Homophobia doesn’t specifically meet the medical definition of a phobia as addressed by the medical diagnostic manual. It is listed in the manual as a type of anxiety disorder.
Persons who exhibit phobias do have extreme reactions to a thing or the anticipation of encountering this thing. For example, if you have a phobia of birds, the mere mention of a bird may be enough to send you into an extreme anxiety attack. You are so fearful you might encounter a bird your psyche shuts you down and renders you incapable of functioning normally.
So, let’s examine, then, the idea of homophobia, transphobia and biphobia. It may be true that people fear things they do not understand, and many people do not understand or feel comfortable with the thought of non-gender conforming individuals.
However, these people do not have an irrational fear preventing them from coexisting with people who are sexually aroused differently from them or who self-identify differently from them concerning gender.
In short, they don’t have a real condition. These phobic individuals have ignorance at best, and bigotry at worst. There isn’t much we can do about hate and bigotry because those don’t have many teachable moments. We can work to influence the people who make laws and set policy to make those more favorable and fair to all people.
In our meaner fantasies, we could wish the worst for hateful people, but ugliness only makes us seem more like them, and we don’t want that. We do have a powerful tool against ignorance which is education.
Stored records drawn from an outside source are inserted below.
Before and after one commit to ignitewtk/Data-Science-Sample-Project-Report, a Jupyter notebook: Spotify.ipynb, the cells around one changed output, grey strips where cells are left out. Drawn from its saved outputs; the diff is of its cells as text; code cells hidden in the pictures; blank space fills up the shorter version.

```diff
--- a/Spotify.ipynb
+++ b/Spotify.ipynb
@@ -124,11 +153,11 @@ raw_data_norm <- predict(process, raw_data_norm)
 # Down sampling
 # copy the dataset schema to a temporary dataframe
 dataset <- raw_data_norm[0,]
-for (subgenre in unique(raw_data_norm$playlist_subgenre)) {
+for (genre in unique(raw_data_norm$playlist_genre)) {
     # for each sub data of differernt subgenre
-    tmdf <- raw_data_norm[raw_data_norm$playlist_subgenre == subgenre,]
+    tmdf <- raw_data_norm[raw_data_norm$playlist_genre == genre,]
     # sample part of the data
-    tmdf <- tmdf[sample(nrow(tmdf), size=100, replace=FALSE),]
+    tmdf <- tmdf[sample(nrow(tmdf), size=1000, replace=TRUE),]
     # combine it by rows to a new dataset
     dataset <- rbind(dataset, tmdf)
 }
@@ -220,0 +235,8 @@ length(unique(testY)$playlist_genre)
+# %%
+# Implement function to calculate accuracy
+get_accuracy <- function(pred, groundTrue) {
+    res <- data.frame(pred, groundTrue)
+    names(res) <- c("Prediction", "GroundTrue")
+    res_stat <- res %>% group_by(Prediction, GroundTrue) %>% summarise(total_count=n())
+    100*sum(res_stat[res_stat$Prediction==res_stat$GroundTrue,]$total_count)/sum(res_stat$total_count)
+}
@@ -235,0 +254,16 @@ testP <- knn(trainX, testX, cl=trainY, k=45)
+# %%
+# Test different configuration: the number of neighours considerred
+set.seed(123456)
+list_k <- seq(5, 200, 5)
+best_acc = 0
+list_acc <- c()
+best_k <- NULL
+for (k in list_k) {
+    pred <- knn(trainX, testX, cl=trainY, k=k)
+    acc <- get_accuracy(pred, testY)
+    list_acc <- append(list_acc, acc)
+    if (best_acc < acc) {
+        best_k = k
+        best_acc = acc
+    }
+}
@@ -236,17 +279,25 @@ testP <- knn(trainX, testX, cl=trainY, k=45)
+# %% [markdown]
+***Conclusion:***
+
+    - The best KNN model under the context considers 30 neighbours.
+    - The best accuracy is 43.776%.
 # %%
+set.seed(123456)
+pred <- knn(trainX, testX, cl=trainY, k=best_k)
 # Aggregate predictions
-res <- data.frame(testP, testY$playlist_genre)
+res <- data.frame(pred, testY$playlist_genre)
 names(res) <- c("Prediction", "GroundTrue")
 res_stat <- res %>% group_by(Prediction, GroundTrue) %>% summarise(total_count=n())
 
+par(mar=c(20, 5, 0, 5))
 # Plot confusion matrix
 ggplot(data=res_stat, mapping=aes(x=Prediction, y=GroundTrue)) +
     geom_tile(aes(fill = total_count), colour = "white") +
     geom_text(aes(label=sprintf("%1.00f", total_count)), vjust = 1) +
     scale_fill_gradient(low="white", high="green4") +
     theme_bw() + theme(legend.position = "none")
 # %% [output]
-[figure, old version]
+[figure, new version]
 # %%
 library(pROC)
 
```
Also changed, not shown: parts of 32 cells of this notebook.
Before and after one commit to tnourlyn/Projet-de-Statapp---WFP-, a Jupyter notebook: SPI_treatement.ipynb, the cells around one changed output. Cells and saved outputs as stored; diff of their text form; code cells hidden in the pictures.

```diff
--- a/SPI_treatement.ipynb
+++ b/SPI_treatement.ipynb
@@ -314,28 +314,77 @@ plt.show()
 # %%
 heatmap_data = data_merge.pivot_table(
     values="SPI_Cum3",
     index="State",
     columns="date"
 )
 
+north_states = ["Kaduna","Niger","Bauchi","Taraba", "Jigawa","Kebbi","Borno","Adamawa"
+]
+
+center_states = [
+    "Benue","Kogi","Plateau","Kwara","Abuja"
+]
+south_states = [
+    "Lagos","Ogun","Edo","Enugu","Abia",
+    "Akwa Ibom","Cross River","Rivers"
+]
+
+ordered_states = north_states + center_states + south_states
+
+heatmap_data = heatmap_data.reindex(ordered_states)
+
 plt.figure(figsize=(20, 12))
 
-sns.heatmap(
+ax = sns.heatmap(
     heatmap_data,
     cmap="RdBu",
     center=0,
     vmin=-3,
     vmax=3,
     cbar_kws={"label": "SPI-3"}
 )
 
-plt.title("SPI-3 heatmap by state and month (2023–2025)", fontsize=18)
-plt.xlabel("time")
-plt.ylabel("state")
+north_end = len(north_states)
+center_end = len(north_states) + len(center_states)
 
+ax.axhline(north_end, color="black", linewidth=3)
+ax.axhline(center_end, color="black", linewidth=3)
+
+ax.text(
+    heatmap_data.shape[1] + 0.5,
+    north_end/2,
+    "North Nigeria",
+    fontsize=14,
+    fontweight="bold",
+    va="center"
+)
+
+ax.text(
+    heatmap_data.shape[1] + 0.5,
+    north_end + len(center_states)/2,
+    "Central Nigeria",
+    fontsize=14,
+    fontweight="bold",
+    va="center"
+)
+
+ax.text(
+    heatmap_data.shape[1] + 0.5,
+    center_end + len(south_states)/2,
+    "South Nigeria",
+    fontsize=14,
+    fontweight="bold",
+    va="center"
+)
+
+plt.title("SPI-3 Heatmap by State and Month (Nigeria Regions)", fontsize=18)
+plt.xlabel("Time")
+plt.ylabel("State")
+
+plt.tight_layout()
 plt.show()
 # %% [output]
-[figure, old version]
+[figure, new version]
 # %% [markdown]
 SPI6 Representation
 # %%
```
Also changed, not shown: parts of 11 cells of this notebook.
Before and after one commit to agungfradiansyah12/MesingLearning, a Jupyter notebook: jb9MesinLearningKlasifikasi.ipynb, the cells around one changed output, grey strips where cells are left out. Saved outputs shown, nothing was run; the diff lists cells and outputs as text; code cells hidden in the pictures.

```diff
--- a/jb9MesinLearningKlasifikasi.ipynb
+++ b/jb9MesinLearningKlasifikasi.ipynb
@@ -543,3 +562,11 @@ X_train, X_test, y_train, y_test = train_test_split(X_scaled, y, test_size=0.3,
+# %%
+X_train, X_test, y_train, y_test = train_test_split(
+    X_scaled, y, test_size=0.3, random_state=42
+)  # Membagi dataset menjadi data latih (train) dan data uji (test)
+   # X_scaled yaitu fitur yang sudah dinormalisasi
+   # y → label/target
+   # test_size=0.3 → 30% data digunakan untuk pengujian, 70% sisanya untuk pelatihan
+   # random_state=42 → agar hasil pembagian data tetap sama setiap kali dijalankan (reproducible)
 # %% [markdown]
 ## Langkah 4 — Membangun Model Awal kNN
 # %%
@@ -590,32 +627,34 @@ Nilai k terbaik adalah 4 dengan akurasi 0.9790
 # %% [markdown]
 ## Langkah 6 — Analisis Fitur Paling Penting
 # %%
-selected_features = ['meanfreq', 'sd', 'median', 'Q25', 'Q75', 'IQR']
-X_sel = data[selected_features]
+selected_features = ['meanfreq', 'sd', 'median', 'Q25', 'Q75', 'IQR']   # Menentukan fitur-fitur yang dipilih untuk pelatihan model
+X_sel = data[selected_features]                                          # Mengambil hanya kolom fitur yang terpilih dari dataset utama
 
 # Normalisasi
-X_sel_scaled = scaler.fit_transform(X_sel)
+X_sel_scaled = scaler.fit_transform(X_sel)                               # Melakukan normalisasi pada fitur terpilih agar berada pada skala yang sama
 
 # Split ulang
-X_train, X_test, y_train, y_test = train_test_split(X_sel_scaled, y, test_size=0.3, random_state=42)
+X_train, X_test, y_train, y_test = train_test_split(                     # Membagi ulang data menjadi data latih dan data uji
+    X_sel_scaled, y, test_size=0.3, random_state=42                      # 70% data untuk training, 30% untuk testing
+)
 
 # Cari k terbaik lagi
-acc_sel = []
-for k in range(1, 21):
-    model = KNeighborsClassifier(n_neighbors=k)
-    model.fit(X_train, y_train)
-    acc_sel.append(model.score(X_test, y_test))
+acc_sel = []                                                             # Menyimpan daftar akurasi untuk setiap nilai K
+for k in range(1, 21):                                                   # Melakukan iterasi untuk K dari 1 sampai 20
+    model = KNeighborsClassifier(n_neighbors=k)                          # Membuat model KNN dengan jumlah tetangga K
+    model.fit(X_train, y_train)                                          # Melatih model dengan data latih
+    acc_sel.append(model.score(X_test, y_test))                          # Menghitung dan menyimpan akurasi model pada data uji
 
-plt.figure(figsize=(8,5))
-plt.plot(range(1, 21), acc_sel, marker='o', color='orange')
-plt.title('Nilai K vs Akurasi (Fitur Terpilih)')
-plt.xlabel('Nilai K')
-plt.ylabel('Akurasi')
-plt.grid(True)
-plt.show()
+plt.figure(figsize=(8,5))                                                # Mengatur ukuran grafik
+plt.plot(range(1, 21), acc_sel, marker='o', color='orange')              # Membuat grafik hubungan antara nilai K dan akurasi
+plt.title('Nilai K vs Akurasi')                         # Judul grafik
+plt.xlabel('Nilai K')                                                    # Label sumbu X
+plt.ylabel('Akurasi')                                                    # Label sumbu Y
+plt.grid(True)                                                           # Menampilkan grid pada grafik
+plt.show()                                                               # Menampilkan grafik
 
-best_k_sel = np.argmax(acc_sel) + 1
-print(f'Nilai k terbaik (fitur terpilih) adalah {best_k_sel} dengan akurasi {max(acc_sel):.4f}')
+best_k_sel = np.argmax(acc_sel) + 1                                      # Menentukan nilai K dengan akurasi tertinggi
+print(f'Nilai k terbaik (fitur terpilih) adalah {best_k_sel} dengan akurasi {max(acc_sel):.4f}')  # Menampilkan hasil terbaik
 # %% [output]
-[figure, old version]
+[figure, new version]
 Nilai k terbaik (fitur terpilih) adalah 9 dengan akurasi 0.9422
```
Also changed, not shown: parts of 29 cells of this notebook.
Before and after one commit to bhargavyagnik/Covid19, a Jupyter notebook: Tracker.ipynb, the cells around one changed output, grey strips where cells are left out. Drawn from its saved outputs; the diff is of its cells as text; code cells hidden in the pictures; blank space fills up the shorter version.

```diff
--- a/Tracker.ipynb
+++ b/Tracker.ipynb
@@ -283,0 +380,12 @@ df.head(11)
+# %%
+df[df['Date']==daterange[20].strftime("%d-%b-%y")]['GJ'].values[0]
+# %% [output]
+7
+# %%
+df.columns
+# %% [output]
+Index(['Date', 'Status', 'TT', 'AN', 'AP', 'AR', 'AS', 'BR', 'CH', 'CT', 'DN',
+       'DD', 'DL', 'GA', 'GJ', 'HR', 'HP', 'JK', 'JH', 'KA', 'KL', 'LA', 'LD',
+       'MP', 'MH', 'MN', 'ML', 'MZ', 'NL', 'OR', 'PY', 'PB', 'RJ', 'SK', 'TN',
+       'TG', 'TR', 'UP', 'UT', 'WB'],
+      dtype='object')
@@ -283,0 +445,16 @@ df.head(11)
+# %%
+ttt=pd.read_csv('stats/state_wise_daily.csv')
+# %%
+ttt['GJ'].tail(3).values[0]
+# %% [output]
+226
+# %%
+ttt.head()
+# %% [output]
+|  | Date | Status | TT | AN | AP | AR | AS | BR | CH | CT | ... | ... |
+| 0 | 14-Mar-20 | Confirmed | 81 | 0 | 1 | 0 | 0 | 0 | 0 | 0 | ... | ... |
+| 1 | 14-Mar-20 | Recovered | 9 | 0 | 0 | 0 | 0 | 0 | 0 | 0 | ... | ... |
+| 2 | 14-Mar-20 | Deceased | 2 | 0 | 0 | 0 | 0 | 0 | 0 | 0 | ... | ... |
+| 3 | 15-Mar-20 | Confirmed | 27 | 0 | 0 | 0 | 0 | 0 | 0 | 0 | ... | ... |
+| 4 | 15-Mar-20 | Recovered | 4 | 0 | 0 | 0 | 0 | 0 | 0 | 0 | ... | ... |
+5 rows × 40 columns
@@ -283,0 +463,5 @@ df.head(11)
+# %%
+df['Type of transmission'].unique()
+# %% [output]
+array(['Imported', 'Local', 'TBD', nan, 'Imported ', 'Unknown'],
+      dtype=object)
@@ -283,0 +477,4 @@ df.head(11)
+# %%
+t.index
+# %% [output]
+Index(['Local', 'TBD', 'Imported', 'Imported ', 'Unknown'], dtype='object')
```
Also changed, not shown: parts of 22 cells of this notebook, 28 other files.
Since people tend to fear the people and things they don’t understand, education is an excellent way to destroy this ignorance and allay the fears.
I challenge and encourage everyone who reads this to find the courage to educate everyone you meet about non-gender conformity and why it is not a threat to them or anyone else.
Members of religious denominations may go from house to house knocking on doors and handing out literature, and we can employ those same strategies, hopefully in a less annoying way!
Show people gender identification and sexual orientation simply mean you’re attracted and aroused differently, but you’re still an ordinary person. Call on friends and allies to do the same.
The sooner we can normalize the idea we are all people, the better our lives can become and the less we need to educate those who don’t know and understand.
Still, if you are being harassed, threatened, or bothered by those who are mean and hateful, find your voice and report them. Tell school administrators. Call the police. Go to the media. Keep pushing until you make the shame of their bigotry known.
Bullies must feel the full weight of the consequences of their actions before they will stop. For everyone else, keep on teaching them how lovable you are.
The Gayly. May 17, 2018. 10:55 a.m. CST.